Thirty-eight mothers in Australia who wanted to move with their children were interviewed about their reasons for wanting to relocate. Forty men, all of whom opposed the mother's move, were also interviewed about what they perceived the mother's reasons were. There were nine former couples in the study. Most women had more than one reason for wanting to relocate, and there were quite often disparate reasons. Women's reasons mainly focused on relationships with family or potential new partners. Conversely, men were more likely to perceive the real reasons as being related to financial issues, jobs, and lifestyle. The article explores the possible explanations for these gender differences, including poor communication between the parents, strategic explanations of reasons in the context of litigation, and differences between what women say and what men hear.

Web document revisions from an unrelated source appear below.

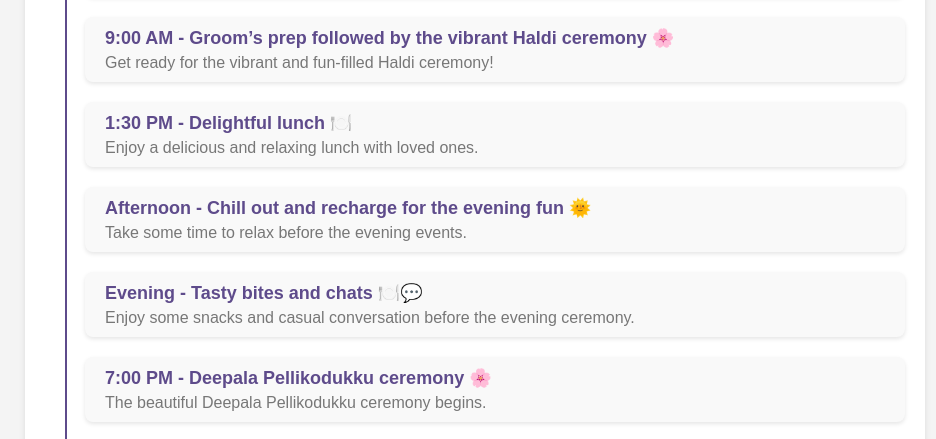
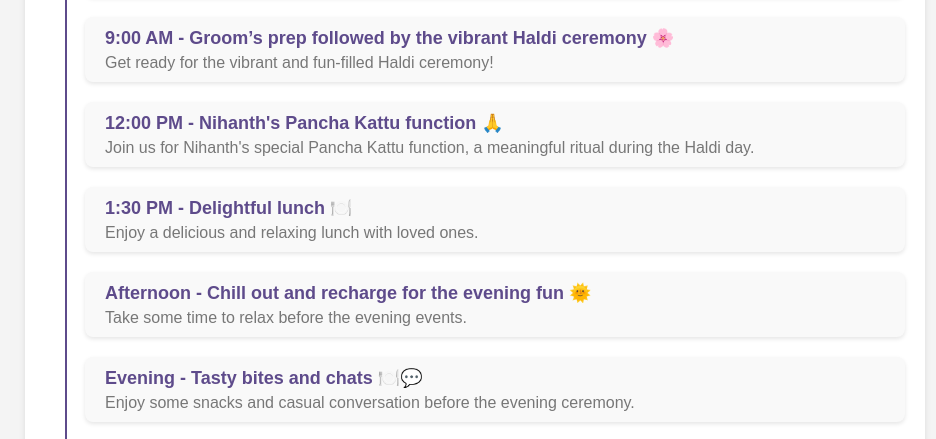
Before and after one commit to saphal4859/Sap-Aish-wedding, a plain HTML site: page index.html in a window 1280 px wide. Shown: the part 323-762 px from the top of the page, without its empty margins (165-1101 px from the left). Drawn offline with Linux system fonts and the light colour scheme.

Commit message:
Update index.html

```diff
--- a/index.html
+++ b/index.html
@@ -233,6 +233,17 @@
         color: #2c3e50;
         margin-bottom: 40px;
       }
+      * {
+  margin: 0;
+  padding: 0;
+  box-sizing: border-box;
+  user-select: none; /* Prevent text selection globally */
+}
+
+/* Allow text selection for specific elements like notes section */
+.notes-section, .event-description {
+  user-select: none; /* Allow selection for readable areas like descriptions */
+}
     </style>
   </head>
   <body>
@@ -257,6 +268,10 @@
       <div class="timeline-event">
         <div class="event-time">9:00 AM - Groom’s prep followed by the vibrant Haldi ceremony 🌸</div>
         <div class="event-description">Get ready for the vibrant and fun-filled Haldi ceremony!</div>
+      </div>
+      <div class="timeline-event">
+        <div class="event-time">12:00 PM - Nihanth's Pancha Kattu function 🙏</div>
+        <div class="event-description">Join us for Nihanth's special Pancha Kattu function, a meaningful ritual during the Haldi day.</div>
       </div>
       <div class="timeline-event">
         <div class="event-time">1:30 PM - Delightful lunch 🍽️</div>
@@ -325,11 +340,11 @@
         <div class="event-description">The groom welcomes the guests for a grand reception.</div>
       </div>
       <div class="timeline-event">
-        <div class="event-time">2:00 PM - Delicious lunch 🍽️</div>
+        <div class="event-time">1:30 PM - Delicious lunch 🍽️</div>
         <div class="event-description">Enjoy a lavish lunch before the grand celebrations begin.</div>
       </div>
       <div class="timeline-event">
-        <div class="event-time">3:00 PM - Jaw-dropping performance by Sahithya 🎶</div>
+        <div class="event-time">2:15 PM - Jaw-dropping performance by Sahithya 🎶</div>
         <div class="event-description">Sahithya’s amazing performance will leave everyone awestruck.</div>
       </div>
       <div class="timeline-event">
@@ -356,7 +371,7 @@
         <div class="event-description">The Nandi ceremony sets the stage for the wedding rituals.</div>
       </div>
       <div class="timeline-event">
-        <div class="event-time">10:00 AM - Gowri Pooja for the bride and Vadugu + Kashi Yatra for the groom 🙏💍</div>
+        <div class="event-time">10:00 AM - Gowri Pooja for the bride & Vadugu + Kashi Yatra for the groom 🙏💍</div>
         <div class="event-description">Special poojas for the bride and groom.</div>
       </div>
       <div class="timeline-event">
```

In the light of this evidence, the article considers the role of the court in examining the ostensible reasons for relocation.

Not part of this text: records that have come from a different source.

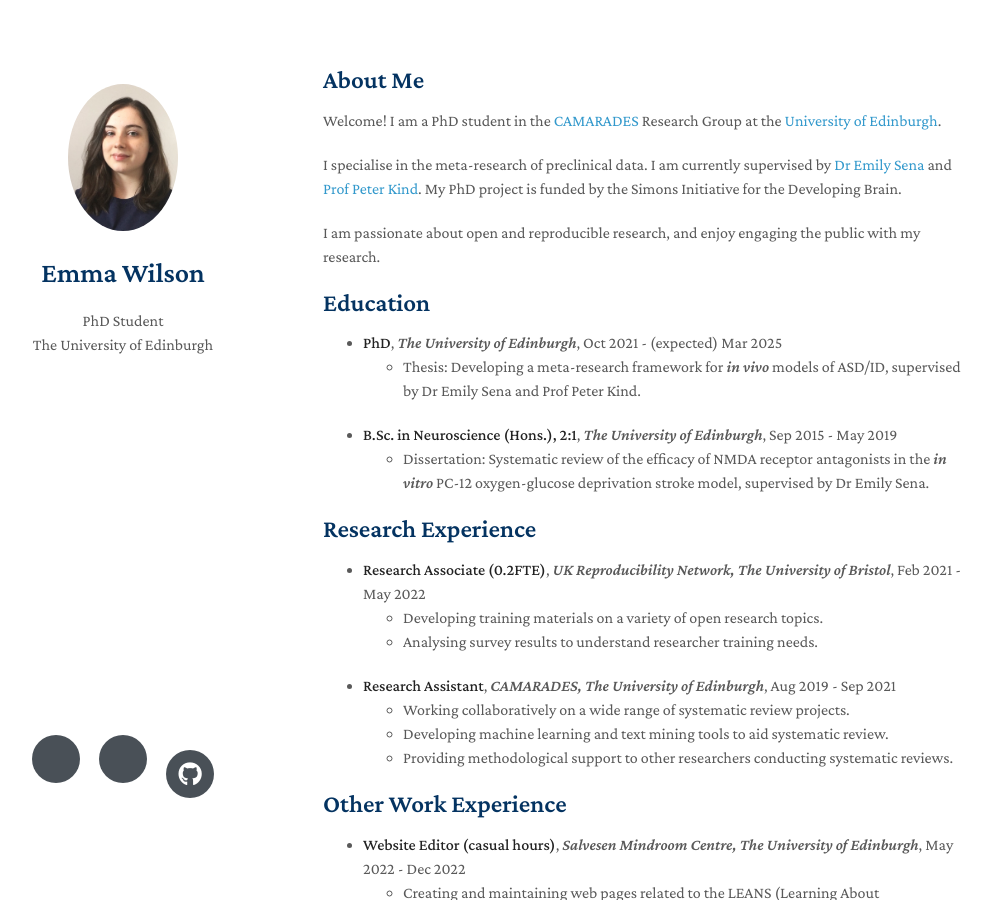
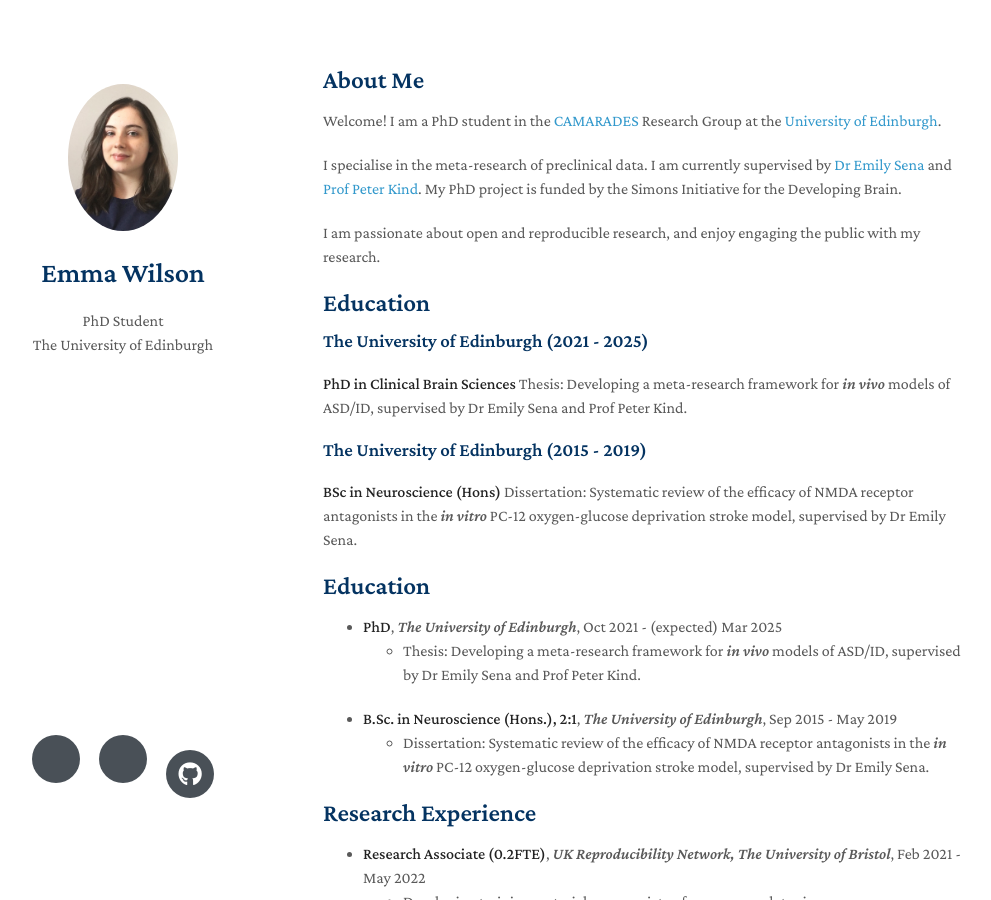
Before and after one commit to emma-wilson/emma-wilson.github.io, a Jekyll site: the page built from index.md, in a window 1280 px wide and 900 px high. Shown: the whole window, without its empty margins (147-1138 px from the left). Built offline with Jekyll 4.4.1, drawn with Linux system fonts in a browser that asks for light colours; nearby versions of some CDN libraries; a style sheet for code colours, icons or effects is not loaded; our own code applies the rules of GitHub Pages for plain Markdown files.

Commit message:
try formatting change

```diff
--- a/index.md
+++ b/index.md
@@ -9,6 +9,15 @@ Welcome! I am a PhD student in the [CAMARADES](https://www.ed.ac.uk/clinical-bra
 I specialise in the meta-research of preclinical data. I am currently supervised by [Dr Emily Sena](https://www.ed.ac.uk/profile/dr-emily-sena) and [Prof Peter Kind](https://www.ed.ac.uk/discovery-brain-sciences/our-staff/research-groups/peter-kind). My PhD project is funded by the Simons Initiative for the Developing Brain.
 
 I am passionate about open and reproducible research, and enjoy engaging the public with my research.
+
+## Education
+### The University of Edinburgh (2021 - 2025)
+**PhD in Clinical Brain Sciences**
+Thesis: Developing a meta-research framework for *in vivo* models of ASD/ID, supervised by Dr Emily Sena and Prof Peter Kind.
+
+### The University of Edinburgh (2015 - 2019)
+**BSc in Neuroscience (Hons)**
+Dissertation: Systematic review of the efficacy of NMDA receptor antagonists in the *in vitro* PC-12 oxygen-glucose deprivation stroke model, supervised by Dr Emily Sena.
 
 ## Education
 
```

Patrick Parkinson, Judy Cashmore, and Judi Single,
"Mothers Wishing to Relocate with Children: Actual and Perceived Reasons"
Can J Fam L